For a long time, I couldn’t figure out why I got sad every time I listened to The Monkees’ song “For Pete’s Sake” which happened to be the closing theme to their popular TV series. One day, it came to me: As a youngster, the song meant that my favorite show was over for the week, and it’d make me sad. Wow, what an impression The Monkees have made on me!
Davy, Peter, Mickey, and Mike were a music industry invention supported by the best pop writers and players of the day. There was no denying, however, their own individual talents with Mike Nesmith standing out as the finest musician in the bunch. He brought a respectable singer-songwriter sensibility to the band in contrast to their bubble-gum poppy side. In fact, he sang two of my favorite Monkees’ tunes: “You Just May Be the One” (which he wrote) and “What Am I Doing Hangin’ ‘Round?” Nesmith was the only one to have a successful post-Monkee solo career.
Tonight’s show at the intimate, ornate, and newly-renovated Franklin Theatre would be the first night of Nesmith’s 17-date Spring 2013 Tour. Other than a short reunion tour with the remaining Monkees following Davy Jones’ untimely death, Nesmith shied away from their other reunions. So, like many others in the crowd this night, I, too, would be completing my “set” of seeing all four Monkees live and in person.
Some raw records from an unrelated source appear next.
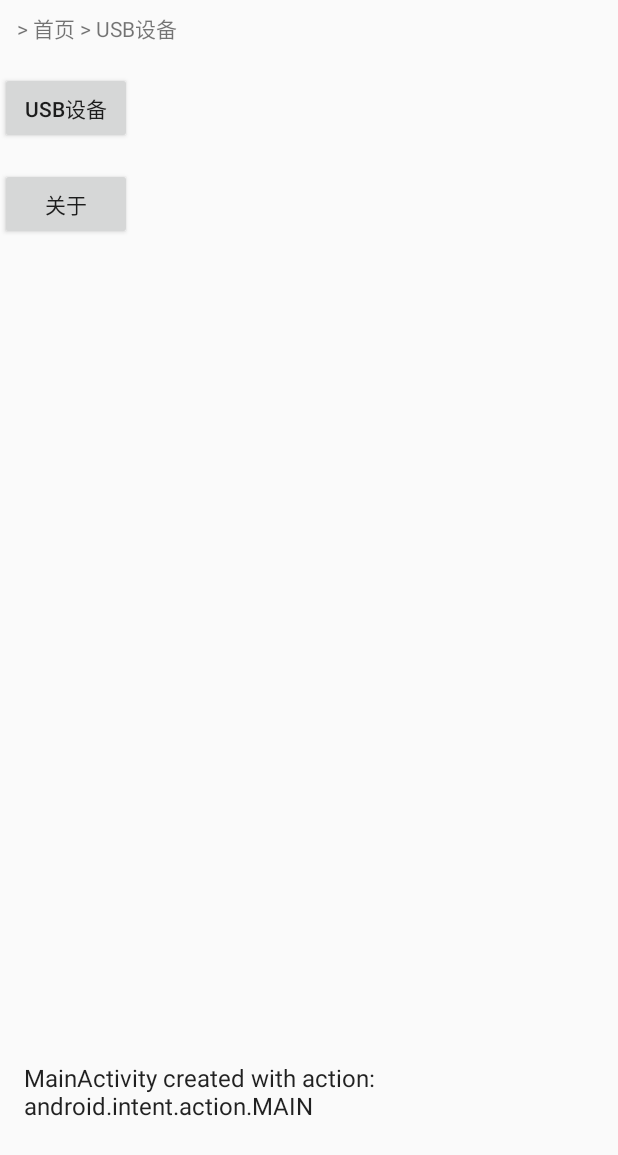
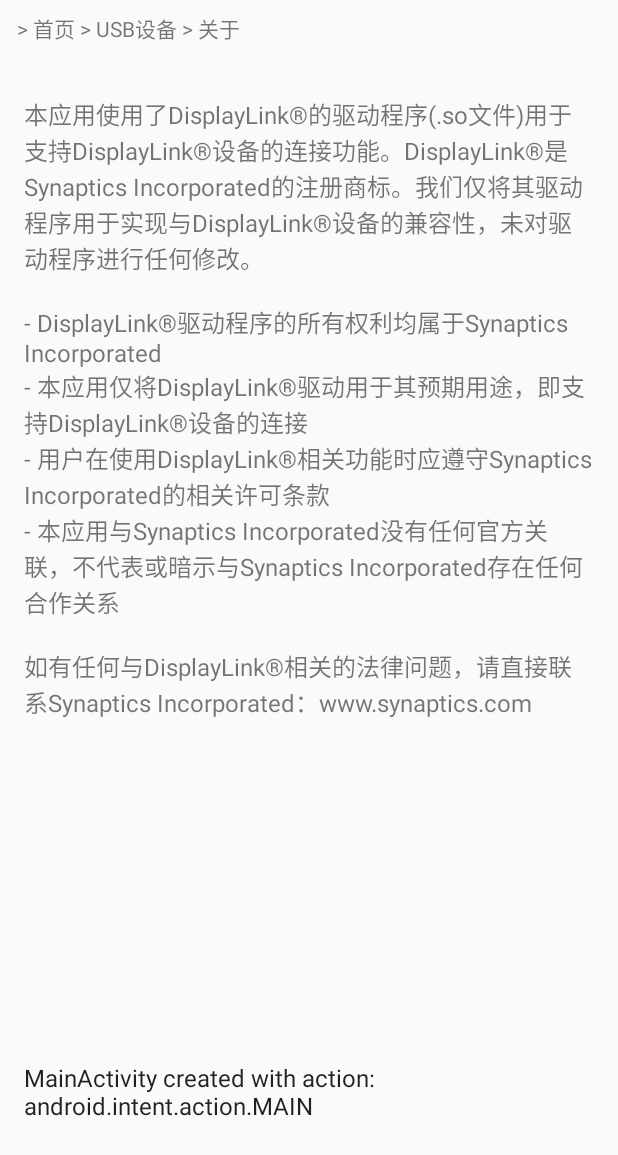
Before and after one commit to CashewTeam/TNT-Anywhere, an Android app: the screen it shows after launch (MainActivity), after a tap on "关于", on a phone screen of 412 x 824 dp. Shown: the top 1155 px of the screen. Run offline under Robolectric (Android 15) with nearby library versions, the phone set to English and light mode, and no system bars; 1 statement that could not run was skipped; 1 other tap on this screen came first.

Commit message:
add about

```diff
--- /dev/null
+++ b/app/src/main/java/com/gitee/connect_screen/AboutFragment.java
@@ -0,0 +1,23 @@
+package com.gitee.connect_screen;
+
+import android.os.Bundle;
+import android.view.LayoutInflater;
+import android.view.View;
+import android.view.ViewGroup;
+import android.widget.TextView;
+import androidx.fragment.app.Fragment;
+
+public class AboutFragment extends Fragment {
+    @Override
+    public View onCreateView(LayoutInflater inflater, ViewGroup container, Bundle savedInstanceState) {
+        View view = inflater.inflate(R.layout.fragment_about, container, false);
+        TextView aboutContent = view.findViewById(R.id.aboutContent);
+        aboutContent.setText("本应用使用了DisplayLink®的驱动程序(.so文件)用于支持DisplayLink®设备的连接功能。DisplayLink®是Synaptics Incorporated的注册商标。我们仅将其驱动程序用于实现与DisplayLink®设备的兼容性，未对驱动程序进行任何修改。\n\n" +
+                "- DisplayLink®驱动程序的所有权利均属于Synaptics Incorporated\n" +
+                "- 本应用仅将DisplayLink®驱动用于其预期用途，即支持DisplayLink®设备的连接\n" +
+                "- 用户在使用DisplayLink®相关功能时应遵守Synaptics Incorporated的相关许可条款\n" +
+                "- 本应用与Synaptics Incorporated没有任何官方关联，不代表或暗示与Synaptics Incorporated存在任何合作关系\n\n" +
+                "如有任何与DisplayLink®相关的法律问题，请直接联系Synaptics Incorporated：www.synaptics.com");
+        return view;
+    }
+}
--- a/app/src/main/java/com/gitee/connect_screen/HomeFragment.java
+++ b/app/src/main/java/com/gitee/connect_screen/HomeFragment.java
@@ -40,7 +40,10 @@
 
         aboutBtn.setOnClickListener(v -> {
             // 处理关于按钮的点击事件
-            Toast.makeText(getContext(), "关于屏连", Toast.LENGTH_SHORT).show();
+            MainActivity activity = (MainActivity) getActivity();
+            if (activity != null) {
+                activity.pushBreadcrumb("关于", new AboutFragment());
+            }
         });
 
         return view;
--- /dev/null
+++ b/app/src/main/res/layout/fragment_about.xml
@@ -0,0 +1,13 @@
+<?xml version="1.0" encoding="utf-8"?>
+<LinearLayout xmlns:android="http://schemas.android.com/apk/res/android"
+    android:layout_width="match_parent"
+    android:layout_height="match_parent"
+    android:orientation="vertical"
+    android:padding="16dp">
+
+    <TextView
+        android:id="@+id/aboutContent"
+        android:layout_width="match_parent"
+        android:layout_height="wrap_content"
+        android:textSize="16sp"/>
+</LinearLayout>
```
Woefully, the only Monkees song of the evening was its first, “Papa Gene’s Blues,” a down-tempo version of a “Nez” composition from their first record. The rest of the show took us on a near-chronological journey through Nesmith’s solo career, one which influenced the genesis of country-rock in the 70’s. To that end, his band included the musical talents of young Nashville multi-instrumentalist, Chris Scruggs, whose stellar playing was unfortunately mostly hidden from view by misplaced music stands. Overall, the band fared well for an opening night despite their need for sheet music and the occasional technical flub.
The evening’s format consisted of Nesmith reading from a teleprompter atop his mike stand a prelude to each song (or couplet). These introductions read like pages from a novel with each providing a fictional setting for what would follow musically. While the literary images were created to blend with the original versions of the songs, with “Different Drum,” Nesmith did sort of the opposite. Starting with a tale set in Paris, he then reworked this composition which put young Linda Ronstadt on the map. Nesmith gave it a Parisian-sounding overtone and also chose to sing it in a safe, almost spoken-word vocal. For most of the evening, though, his voice was familiar-sounding, strong, and rarely weak.
The lack of Monkee’s hits didn’t seem to faze the polite and enthusiastic audience who recognized and favorably acknowledged every number. The exception was the trio of songs from his obscure 1974 collection, The Prison, which managed to excite only one loudly cheering fan.
Nesmith has always been at the forefront of technology and innovation, notably as a pioneer in the world of music video. Tonight, he exhibited his studio skills during the closing encore song, “Thanx for the Ride.” Extracting a pedal steel guitar solo from the multi-track tapes, Nesmith brought back to life his long-time band member, O.J. “Red” Rhodes. It was a nice tribute to the late great player.
These days most artists of Nesmith’s tenure do the customary “meet and greet” after the show at the merch table. Tonight, regrettably, a meeting with Nez required an extra $50 advance purchase ticket of which yours truly passed. Nonetheless, the 90-minute set with no opening act was certainly enjoyable in its own right.
- Papa Gene’s Blues
- Propinquity (I’ve Just Begun To Care)
- Tomorrow and Me
- Different Drum
- Silver Moon
- Some of Shelly’s Blues
- Casablanca Moonlight
- Grand Ennui
- Songs from The Prison: Opening Theme (Life, the Unsuspecting Captive) / Marie’s Theme / Closing Theme (Lamppost)
- Laugh Kills Lonesome
- Thanx for the Ride
Michael Nesmith – lead vocals and acoustic guitar
Chris Scruggs – pedal steel, guitar and mandolin
Joe Chemay – bass
Bob Cooper – keyboards
Paul Leim – drums